As an amendment to the above answer (and a bit of a history lesson), "3-tier" and "n-tier" are the same where
n=3. Back in the dark ages, application code and data were all in the same assembly (and "computing machines" were the size of rooms). That quickly changed, and "data files" were invented, creating a two-layered (still single-tiered) architecture. Some other things happened, and eventually the RDBMS came along, which was housed on its own computer, and the age of "client-server" computing was born.
Once the concept of separating the concerns of "program logic" (which included presentation-, business-, and application-logic in today's parlance) from "database logic" (persistence) was digested, business and application logic was moved to a "middle-tier", and suddenly we had "three-tier computing". It spread in the early nineties, and coincided with the explosion of the Internet and the World Wide Web.
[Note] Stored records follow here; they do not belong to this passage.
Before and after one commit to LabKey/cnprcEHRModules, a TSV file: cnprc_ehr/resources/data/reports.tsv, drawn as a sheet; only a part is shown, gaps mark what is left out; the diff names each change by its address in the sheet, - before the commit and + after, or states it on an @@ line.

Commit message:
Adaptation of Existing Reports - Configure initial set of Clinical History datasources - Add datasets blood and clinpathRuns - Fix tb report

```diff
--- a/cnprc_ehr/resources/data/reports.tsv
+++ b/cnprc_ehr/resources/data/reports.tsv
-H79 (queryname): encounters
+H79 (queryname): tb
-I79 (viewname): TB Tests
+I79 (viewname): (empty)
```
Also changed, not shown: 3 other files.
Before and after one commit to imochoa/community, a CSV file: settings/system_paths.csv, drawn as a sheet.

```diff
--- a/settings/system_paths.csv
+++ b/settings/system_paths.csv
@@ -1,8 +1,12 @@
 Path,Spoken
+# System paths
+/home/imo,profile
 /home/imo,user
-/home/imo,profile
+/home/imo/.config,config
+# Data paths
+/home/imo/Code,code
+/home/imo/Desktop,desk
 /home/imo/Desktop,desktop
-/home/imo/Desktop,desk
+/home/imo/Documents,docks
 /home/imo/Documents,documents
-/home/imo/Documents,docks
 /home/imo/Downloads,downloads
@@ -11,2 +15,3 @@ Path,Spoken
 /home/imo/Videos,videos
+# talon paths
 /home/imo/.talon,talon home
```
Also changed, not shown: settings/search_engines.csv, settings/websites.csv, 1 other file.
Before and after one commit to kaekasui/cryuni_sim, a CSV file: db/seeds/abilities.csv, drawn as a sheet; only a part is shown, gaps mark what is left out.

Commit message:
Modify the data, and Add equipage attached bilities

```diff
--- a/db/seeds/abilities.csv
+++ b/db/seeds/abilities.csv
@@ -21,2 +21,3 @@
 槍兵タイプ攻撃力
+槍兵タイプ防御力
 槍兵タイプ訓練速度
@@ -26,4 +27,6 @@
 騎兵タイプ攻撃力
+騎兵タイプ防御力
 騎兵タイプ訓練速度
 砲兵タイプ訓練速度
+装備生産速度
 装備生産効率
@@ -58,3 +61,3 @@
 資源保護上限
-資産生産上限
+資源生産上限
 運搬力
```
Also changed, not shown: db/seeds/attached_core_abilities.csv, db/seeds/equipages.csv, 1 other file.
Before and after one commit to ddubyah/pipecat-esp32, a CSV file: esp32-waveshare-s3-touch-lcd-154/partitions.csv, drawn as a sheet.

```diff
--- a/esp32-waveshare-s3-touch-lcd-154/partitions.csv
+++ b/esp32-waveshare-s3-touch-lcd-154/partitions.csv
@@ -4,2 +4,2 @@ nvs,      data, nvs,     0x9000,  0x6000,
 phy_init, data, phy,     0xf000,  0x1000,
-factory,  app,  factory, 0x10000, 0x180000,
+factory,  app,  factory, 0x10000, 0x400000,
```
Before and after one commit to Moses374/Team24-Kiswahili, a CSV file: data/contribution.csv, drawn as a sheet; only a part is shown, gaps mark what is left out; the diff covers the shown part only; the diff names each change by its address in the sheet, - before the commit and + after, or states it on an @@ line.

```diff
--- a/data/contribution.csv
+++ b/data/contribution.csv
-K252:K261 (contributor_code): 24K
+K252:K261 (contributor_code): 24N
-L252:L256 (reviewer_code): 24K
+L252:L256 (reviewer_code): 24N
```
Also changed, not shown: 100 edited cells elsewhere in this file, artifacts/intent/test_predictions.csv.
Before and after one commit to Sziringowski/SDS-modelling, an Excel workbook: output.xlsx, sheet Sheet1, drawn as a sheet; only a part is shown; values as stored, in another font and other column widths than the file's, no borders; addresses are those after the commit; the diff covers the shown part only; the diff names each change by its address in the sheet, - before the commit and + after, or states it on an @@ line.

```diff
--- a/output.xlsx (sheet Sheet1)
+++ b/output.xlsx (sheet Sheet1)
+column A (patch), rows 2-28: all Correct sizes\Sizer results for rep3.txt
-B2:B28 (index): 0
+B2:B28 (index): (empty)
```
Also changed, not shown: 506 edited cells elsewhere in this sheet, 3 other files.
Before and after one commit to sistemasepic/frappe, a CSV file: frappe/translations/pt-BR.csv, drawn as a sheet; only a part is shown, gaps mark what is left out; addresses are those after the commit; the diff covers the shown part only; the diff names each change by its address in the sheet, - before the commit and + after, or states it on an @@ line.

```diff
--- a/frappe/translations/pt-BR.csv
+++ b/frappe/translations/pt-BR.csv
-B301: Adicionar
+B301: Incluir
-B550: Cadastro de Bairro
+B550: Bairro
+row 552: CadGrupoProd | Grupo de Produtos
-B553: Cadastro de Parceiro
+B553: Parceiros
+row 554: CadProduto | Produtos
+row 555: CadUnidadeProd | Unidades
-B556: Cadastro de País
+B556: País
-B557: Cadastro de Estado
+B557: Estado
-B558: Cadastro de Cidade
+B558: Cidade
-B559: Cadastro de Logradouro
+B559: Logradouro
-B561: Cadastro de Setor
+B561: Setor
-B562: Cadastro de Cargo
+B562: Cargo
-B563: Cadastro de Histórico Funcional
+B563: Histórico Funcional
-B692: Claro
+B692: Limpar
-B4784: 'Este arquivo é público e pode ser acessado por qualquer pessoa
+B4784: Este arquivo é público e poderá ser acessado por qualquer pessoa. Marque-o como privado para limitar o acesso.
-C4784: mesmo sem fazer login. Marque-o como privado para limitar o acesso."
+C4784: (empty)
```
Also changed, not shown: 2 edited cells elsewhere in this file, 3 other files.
From three-tier, it was a short logical leap to spreading things across many layers, and separating those layers across many execution environments, sometimes for security, other times for maintenance, often for performance. Tiring of the idea of having to describe things in quickly-increasing numerics, the phrase "n-tier" was born, and really describes any application architecture that spreads itself across multiple execution environments.
Note that today, with virtual machines, multi-core processors, and parallel computing, it's hard to say what code is running on what discreet processor, or how its separated from another "layer" on another "tier", but we like to put things in containers, whether or not the container has any real boundaries.